a repository for dead bodies.


of, like, or fit for a charnel; deathlike; sepulchral.

Origin of charnel

1350–1400; Middle English < Middle French < Late Latin carnāle, noun and adj. use of neuter of carnālis 'carnal
Can be confusedChanel channel charnel Unabridged Based on the Random House Unabridged Dictionary, © Random House, Inc. 2019

Examples from the Web for charnel

Historical Examples of charnel

  • It was a charnel yard on the hill-side, near to one of the town's six gates.

    The Scapegoat

    Hall Caine

  • The city will be a charnel house when these bodies start to decompose.

    The End of Time

    Wallace West

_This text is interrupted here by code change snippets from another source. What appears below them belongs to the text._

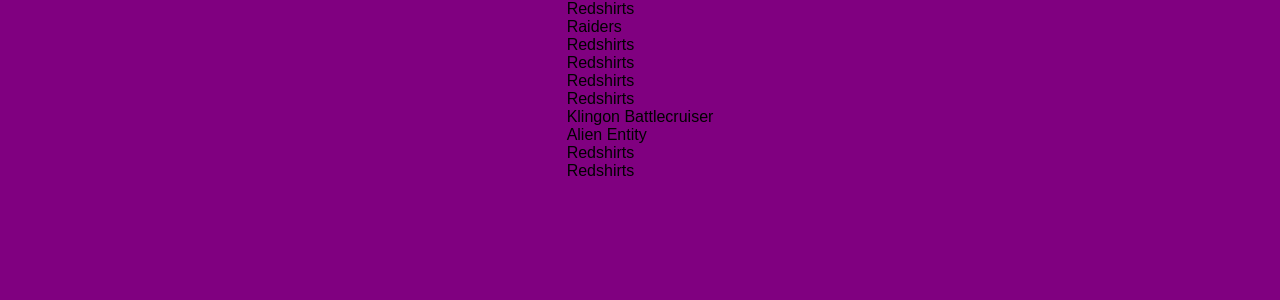
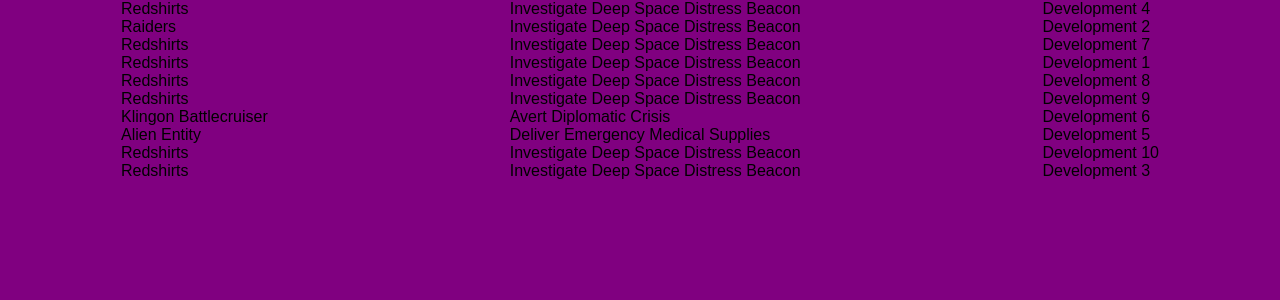
Before and after one commit to bodiddlie/star-trek-dice-game, a React (Create React App) app: page / in a window 1280 px wide. Both pictures are taken after a click on the button "Start Game!". Shown: the top 300 px of the page. Built offline with nearby package versions, Linux system fonts and the light colour scheme.

Commit message:
basic shuffle of decks working

```diff
--- a/src/game.jsx
+++ b/src/game.jsx
@@ -15,7 +15,7 @@ class Game extends React.Component {
   };
   render() {
     const { showStartModal } = this.state;
-    const { events } = this.props;
+    const { events, missions, developments } = this.props;
 
     return (
       <Container>
@@ -24,6 +24,12 @@ class Game extends React.Component {
           <DeckGrid>
             <Deck>
               {events.map(e => <span key={e.id}>{e.title}</span>)}
+            </Deck>
+            <Deck>
+              {missions.map(m => <span key={m.id}>{m.title}</span>)}
+            </Deck>
+            <Deck>
+              {developments.map(d => <span key={d.id}>{d.title}</span>)}
             </Deck>
           </DeckGrid>}
         <Modal show={showStartModal}>
@@ -51,7 +57,7 @@ const mapStateToProps = state => {
   return {
     events: state.events.deck,
     developments: state.developments.deck,
-    mission: state.missions.deck,
+    missions: state.missions.deck,
   };
 };
 
```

  • The atmosphere of the place was cold and musty and suggestive of a charnel house.

    The Opal Serpent

    Fergus Hume

  • Thy life has left thee, to live in the heart of a daughter of the charnel and the worm.


    Edward Bulwer Lytton

  • Yet that fragrant balm cannot stifle the smell of the charnel house.

    The Day of Wrath

    Maurus Jkai

British Dictionary definitions for charnel



short for charnel house


ghastly; sepulchral; deathly

Word Origin for charnel

C14: from Old French: burial place, from Latin carnālis fleshly, carnal
Collins English Dictionary - Complete & Unabridged 2012 Digital Edition © William Collins Sons & Co. Ltd. 1979, 1986 © HarperCollins Publishers 1998, 2000, 2003, 2005, 2006, 2007, 2009, 2012

Word Origin and History for charnel

late 14c., from Old French charnel (12c.) "fleshly," from Late Latin carnale "graveyard," properly neuter of adjective carnalis (see carnal). As an adjective from 1813. The Late Latin word was glossed in Old English as flæschus "flesh-house." Charnel house is attested from 1550s.

Online Etymology Dictionary, © 2010 Douglas Harper